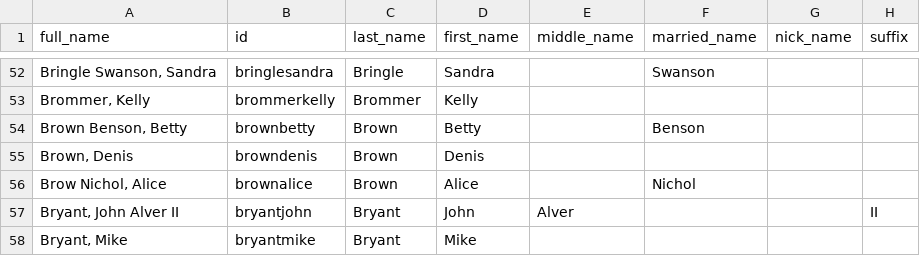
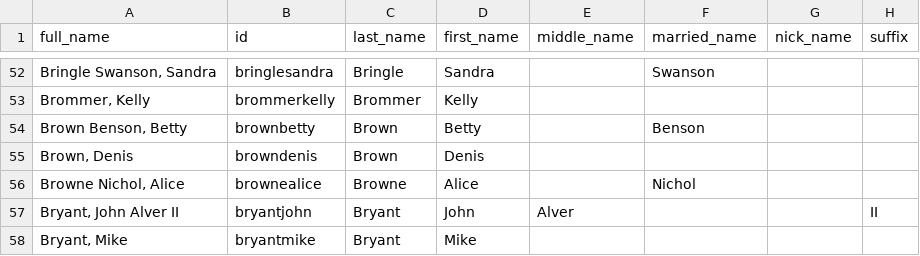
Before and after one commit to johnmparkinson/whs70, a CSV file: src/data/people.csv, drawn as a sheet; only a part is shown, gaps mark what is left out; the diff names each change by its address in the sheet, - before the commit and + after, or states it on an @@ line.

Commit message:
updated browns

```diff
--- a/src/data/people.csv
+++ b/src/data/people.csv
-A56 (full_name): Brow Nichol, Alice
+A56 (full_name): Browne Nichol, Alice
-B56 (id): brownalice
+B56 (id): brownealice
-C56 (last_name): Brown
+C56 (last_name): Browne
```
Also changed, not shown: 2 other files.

*-*-*

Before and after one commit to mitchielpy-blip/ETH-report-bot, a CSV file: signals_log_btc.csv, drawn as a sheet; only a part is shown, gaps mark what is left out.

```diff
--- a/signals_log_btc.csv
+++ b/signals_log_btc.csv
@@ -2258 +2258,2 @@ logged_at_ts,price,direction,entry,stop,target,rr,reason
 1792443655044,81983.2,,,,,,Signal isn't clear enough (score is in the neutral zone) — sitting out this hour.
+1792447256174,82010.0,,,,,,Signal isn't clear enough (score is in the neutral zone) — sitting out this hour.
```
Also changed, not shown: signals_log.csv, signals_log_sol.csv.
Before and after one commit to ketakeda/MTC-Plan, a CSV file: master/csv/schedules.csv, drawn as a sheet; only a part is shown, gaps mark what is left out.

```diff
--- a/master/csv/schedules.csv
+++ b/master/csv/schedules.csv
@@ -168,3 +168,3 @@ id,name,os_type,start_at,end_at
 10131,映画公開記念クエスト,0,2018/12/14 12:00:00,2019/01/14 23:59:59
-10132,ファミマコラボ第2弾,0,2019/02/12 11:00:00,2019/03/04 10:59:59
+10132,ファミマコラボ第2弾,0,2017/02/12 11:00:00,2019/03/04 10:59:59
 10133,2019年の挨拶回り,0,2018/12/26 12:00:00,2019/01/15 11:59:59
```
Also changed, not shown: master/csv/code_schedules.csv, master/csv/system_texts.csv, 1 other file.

*-*-*

→ **Aim of the task**
Please find each line in the records above that holds the word "master", and copy it.

→ **Answer box**
Before and after one commit to ketakeda/MTC-Plan, a CSV file: master/csv/schedules.csv, drawn as a sheet; only a part is shown, gaps mark what is left out.
--- a/master/csv/schedules.csv
+++ b/master/csv/schedules.csv
Also changed, not shown: master/csv/code_schedules.csv, master/csv/system_texts.csv, 1 other file.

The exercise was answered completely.